══ The records ══
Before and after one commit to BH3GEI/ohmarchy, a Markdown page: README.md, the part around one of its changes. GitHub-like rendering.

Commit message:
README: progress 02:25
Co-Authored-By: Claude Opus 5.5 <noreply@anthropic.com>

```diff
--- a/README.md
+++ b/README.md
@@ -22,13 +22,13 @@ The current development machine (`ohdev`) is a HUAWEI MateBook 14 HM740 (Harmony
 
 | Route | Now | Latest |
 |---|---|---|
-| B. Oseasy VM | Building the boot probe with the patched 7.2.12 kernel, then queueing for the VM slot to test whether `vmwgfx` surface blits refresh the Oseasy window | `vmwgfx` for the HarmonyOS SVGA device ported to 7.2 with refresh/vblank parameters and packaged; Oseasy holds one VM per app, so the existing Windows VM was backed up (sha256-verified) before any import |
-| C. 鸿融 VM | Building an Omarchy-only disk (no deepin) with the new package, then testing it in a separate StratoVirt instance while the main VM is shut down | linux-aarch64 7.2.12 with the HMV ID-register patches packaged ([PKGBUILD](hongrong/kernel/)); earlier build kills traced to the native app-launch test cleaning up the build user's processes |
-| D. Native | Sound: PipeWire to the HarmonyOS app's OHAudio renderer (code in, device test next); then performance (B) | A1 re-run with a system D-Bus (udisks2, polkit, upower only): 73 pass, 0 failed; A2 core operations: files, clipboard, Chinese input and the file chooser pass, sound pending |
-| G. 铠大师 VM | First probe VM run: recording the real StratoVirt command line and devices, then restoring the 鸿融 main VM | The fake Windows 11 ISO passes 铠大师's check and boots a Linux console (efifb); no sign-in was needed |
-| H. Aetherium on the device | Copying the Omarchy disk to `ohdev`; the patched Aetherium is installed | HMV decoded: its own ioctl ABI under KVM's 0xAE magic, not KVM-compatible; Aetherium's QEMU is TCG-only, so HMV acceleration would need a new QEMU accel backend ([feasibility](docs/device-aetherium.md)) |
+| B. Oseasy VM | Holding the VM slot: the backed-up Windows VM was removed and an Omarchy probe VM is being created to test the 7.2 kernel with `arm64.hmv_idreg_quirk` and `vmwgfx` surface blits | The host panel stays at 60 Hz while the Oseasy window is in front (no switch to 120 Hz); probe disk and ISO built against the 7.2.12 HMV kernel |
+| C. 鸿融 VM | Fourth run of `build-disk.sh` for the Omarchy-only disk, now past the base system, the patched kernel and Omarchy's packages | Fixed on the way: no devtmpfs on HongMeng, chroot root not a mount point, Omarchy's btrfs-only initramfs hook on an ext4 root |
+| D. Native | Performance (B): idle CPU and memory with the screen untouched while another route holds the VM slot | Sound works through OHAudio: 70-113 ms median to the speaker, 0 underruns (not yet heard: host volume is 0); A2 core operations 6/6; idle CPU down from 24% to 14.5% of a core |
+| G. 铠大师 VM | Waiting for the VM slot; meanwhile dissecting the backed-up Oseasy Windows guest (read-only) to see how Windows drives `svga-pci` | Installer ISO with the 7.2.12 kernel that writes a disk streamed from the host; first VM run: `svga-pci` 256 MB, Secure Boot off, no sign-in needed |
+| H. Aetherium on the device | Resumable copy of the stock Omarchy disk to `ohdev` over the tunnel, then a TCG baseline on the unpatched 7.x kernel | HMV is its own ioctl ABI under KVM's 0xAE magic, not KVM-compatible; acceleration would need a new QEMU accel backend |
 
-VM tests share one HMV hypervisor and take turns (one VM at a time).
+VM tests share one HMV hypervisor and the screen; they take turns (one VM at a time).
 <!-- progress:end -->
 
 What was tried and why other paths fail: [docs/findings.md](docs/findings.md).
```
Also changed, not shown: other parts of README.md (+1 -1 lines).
═══
══ The records ══
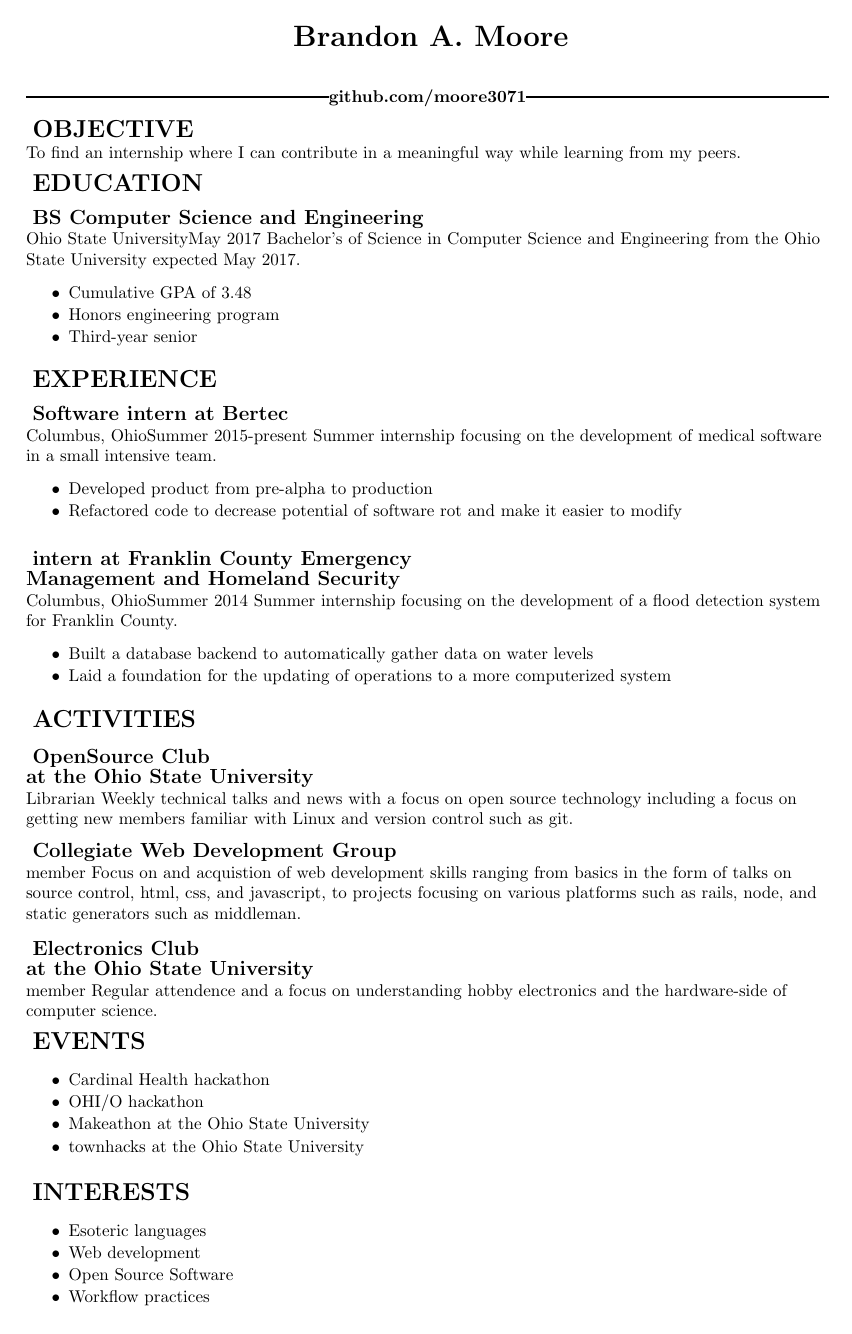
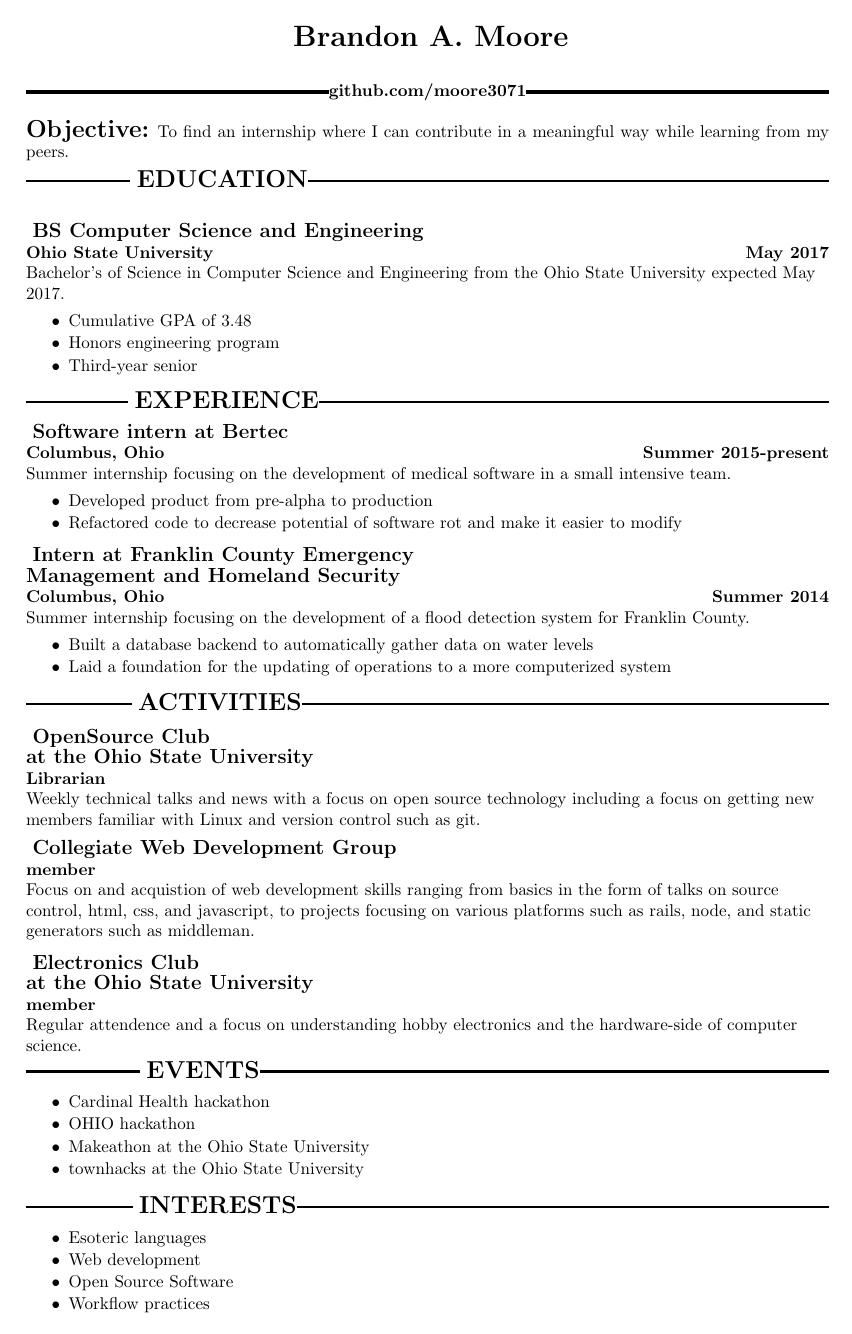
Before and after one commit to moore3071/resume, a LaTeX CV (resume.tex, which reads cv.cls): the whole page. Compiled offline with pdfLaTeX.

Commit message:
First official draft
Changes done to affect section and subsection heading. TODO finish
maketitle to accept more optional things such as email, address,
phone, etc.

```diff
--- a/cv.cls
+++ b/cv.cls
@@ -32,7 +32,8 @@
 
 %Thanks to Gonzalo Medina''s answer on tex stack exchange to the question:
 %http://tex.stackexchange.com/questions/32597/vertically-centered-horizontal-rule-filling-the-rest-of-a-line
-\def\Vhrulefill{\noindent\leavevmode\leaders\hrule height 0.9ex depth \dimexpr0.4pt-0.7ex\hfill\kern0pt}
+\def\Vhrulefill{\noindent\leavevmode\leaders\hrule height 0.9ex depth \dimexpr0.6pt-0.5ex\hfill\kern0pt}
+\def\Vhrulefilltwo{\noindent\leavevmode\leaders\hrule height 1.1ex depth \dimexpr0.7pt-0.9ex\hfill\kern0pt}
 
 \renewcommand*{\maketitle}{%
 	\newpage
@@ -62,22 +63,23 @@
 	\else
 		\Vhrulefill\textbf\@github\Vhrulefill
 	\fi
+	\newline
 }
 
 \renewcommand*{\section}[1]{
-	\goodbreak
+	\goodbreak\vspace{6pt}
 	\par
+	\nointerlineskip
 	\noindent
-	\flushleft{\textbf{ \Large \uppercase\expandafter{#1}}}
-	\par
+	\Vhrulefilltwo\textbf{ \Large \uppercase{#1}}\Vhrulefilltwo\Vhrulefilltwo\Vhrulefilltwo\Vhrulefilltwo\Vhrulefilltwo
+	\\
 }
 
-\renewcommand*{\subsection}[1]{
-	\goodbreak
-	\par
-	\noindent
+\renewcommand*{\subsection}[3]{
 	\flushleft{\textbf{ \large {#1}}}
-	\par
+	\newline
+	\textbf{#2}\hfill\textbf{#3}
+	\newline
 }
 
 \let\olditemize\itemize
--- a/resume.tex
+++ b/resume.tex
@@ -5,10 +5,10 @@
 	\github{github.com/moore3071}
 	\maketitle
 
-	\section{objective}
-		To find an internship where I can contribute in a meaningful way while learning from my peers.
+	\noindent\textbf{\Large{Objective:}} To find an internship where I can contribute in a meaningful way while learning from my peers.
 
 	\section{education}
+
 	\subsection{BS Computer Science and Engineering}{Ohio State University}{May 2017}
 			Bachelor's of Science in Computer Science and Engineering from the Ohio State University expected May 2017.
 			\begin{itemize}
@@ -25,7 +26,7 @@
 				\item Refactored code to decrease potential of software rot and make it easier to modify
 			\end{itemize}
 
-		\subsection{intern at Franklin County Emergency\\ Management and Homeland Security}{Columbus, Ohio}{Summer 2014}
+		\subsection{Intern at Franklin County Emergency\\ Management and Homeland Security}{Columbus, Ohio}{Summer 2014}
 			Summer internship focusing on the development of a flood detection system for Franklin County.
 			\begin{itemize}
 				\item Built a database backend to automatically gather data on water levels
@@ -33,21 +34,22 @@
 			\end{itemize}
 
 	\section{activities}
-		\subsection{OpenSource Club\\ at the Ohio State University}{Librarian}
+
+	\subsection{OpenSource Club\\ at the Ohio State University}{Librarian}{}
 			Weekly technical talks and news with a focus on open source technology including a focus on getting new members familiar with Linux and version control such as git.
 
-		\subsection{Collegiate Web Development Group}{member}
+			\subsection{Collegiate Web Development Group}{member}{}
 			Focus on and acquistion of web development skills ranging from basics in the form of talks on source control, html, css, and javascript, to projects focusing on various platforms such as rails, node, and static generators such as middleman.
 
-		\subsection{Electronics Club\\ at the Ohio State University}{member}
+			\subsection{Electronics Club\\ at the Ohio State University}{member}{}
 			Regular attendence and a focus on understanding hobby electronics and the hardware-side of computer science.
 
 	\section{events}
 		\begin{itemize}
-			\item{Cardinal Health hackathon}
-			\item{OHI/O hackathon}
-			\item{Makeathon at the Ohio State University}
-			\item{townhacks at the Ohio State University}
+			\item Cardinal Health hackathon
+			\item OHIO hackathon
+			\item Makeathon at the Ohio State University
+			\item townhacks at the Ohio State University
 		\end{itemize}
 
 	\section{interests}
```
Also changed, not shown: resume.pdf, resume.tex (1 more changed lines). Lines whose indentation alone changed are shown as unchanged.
═══
══ The records ══
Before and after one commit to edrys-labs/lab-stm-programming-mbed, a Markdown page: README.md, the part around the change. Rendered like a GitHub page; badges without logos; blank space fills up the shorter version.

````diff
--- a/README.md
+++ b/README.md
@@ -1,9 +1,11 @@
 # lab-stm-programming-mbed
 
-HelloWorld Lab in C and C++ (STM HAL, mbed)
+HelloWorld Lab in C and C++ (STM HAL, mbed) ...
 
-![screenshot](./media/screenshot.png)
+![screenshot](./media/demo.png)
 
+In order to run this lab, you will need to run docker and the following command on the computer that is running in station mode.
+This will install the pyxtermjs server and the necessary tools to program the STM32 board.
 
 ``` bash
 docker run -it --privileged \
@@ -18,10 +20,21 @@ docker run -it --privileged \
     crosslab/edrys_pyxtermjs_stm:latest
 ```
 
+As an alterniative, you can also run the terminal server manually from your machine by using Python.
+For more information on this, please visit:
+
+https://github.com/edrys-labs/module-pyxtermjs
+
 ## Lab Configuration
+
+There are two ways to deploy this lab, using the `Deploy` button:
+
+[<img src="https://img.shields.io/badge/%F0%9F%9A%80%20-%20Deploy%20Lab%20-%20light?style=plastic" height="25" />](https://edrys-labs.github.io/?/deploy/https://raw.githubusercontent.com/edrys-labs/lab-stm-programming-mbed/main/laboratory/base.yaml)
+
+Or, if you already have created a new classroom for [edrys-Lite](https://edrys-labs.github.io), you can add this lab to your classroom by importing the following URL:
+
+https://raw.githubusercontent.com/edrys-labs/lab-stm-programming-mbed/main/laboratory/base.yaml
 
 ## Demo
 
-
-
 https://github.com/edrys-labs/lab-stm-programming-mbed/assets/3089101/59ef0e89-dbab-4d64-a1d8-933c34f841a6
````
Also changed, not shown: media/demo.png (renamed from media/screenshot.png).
═══
_Exercise description:_ Copy each line of the preceding material that contains "renewcommand".

_Worked solution:_
 \renewcommand*{\maketitle}{%
 \renewcommand*{\section}[1]{
-\renewcommand*{\subsection}[1]{
+\renewcommand*{\subsection}[3]{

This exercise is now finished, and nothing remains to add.